Image comparison data
==*==

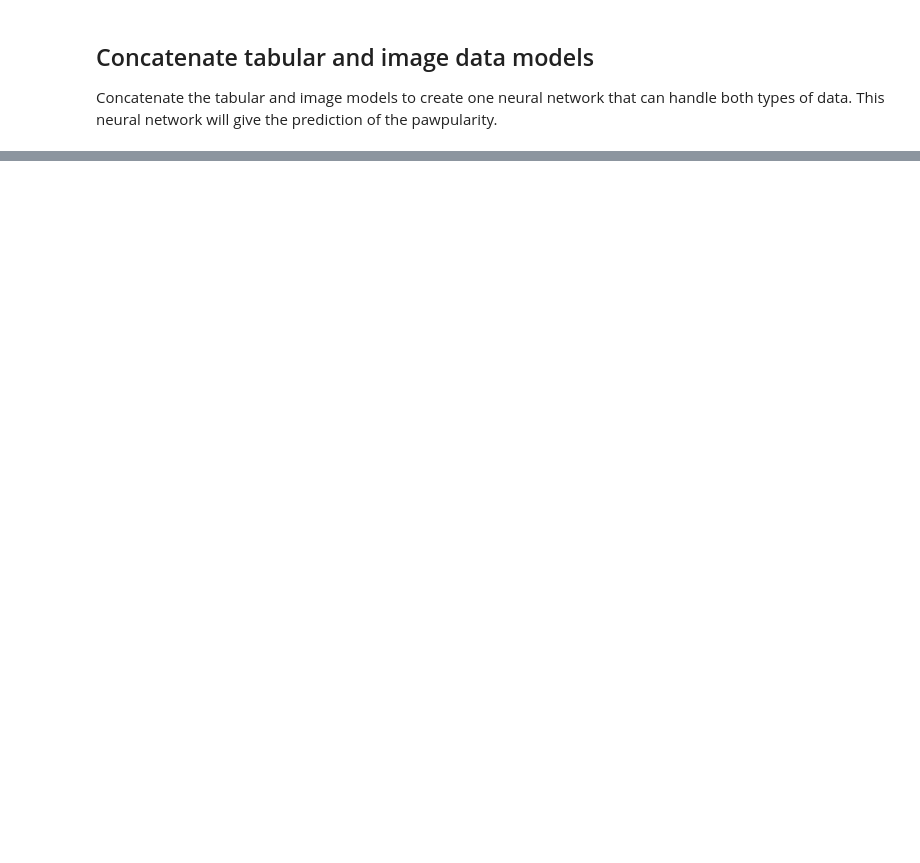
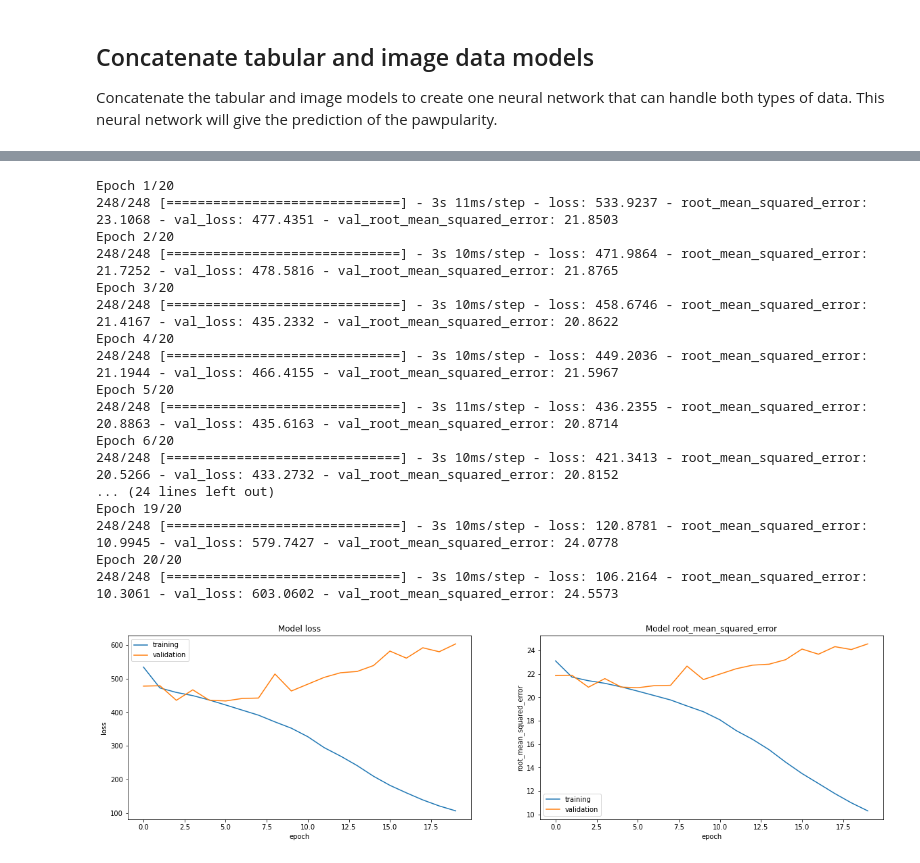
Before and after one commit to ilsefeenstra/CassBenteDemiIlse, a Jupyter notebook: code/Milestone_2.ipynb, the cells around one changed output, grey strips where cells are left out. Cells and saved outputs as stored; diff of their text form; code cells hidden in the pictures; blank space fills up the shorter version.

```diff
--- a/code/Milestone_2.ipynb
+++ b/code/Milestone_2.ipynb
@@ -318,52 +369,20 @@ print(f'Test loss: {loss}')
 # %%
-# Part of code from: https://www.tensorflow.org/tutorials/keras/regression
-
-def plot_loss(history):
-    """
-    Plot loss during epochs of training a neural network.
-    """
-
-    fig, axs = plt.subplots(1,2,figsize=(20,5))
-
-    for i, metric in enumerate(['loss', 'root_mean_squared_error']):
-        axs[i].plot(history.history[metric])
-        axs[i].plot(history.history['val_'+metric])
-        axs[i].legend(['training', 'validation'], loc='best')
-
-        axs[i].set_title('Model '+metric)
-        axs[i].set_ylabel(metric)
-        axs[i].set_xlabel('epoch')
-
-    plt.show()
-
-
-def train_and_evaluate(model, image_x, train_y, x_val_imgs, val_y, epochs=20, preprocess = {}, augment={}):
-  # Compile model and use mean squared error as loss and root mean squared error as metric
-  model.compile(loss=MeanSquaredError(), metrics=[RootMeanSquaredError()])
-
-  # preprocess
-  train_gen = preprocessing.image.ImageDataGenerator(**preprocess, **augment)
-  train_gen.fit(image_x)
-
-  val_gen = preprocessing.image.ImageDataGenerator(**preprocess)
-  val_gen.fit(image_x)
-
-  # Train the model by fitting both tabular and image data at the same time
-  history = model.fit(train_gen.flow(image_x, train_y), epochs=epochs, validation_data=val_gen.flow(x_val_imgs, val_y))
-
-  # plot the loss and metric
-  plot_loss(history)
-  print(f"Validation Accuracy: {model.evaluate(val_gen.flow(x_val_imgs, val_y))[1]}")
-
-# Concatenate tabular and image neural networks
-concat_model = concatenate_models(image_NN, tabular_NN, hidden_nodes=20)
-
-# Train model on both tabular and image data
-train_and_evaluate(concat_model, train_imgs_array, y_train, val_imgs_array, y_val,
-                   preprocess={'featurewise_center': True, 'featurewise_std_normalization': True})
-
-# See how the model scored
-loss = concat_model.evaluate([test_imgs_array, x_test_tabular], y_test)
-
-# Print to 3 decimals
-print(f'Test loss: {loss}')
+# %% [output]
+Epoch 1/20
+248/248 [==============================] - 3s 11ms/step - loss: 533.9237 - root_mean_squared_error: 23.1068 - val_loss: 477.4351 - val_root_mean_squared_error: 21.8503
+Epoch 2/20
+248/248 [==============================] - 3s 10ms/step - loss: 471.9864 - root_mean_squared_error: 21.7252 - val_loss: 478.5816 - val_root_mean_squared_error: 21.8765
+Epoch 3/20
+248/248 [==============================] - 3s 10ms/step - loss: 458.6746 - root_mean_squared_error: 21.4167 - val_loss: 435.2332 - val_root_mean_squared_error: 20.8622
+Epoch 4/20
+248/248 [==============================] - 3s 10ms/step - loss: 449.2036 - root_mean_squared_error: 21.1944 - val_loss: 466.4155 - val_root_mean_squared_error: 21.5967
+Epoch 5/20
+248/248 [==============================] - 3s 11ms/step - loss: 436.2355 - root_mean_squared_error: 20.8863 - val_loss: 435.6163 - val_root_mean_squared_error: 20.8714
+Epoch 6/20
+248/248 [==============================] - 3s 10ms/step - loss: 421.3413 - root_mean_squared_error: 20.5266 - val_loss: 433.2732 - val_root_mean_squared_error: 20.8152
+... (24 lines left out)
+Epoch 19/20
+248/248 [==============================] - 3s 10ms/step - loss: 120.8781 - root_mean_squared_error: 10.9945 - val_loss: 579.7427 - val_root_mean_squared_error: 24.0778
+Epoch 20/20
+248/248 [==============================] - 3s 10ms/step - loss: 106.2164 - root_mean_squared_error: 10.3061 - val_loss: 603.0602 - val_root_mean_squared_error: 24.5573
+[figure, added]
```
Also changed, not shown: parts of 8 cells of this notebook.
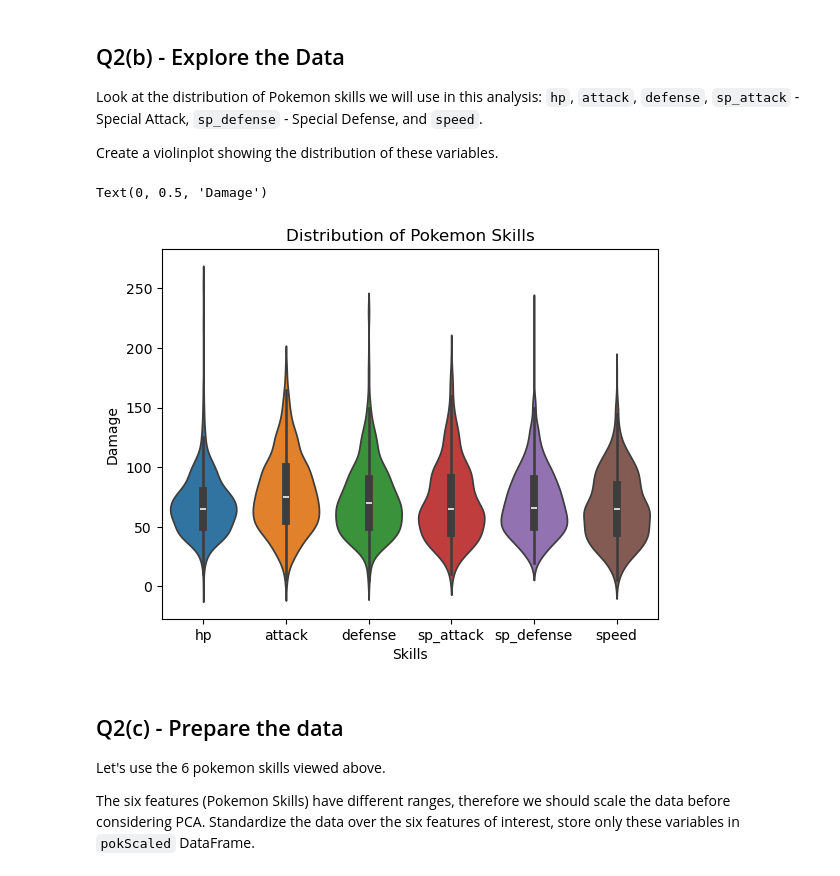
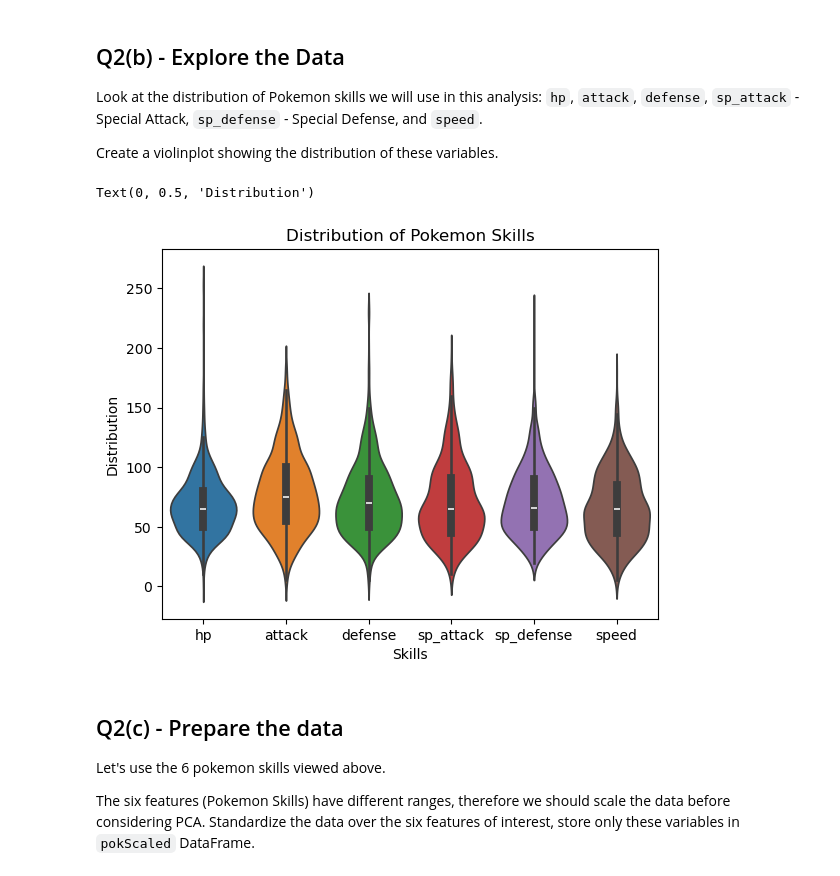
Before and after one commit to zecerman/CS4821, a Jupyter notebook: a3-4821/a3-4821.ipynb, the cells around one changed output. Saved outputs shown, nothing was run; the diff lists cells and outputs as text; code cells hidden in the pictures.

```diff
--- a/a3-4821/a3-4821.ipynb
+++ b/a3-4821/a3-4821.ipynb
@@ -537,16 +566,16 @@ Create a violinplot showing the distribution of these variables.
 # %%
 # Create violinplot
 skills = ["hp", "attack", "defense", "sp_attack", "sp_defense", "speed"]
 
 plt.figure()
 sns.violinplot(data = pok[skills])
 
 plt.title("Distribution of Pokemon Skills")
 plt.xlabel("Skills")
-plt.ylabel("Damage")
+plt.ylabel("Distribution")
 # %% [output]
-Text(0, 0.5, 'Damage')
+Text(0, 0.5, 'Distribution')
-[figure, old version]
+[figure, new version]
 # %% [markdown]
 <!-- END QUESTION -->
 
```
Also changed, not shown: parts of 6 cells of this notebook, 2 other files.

==*==

If a line contains the string "commit", it counts toward the total; state that total for the records above and nothing more.

2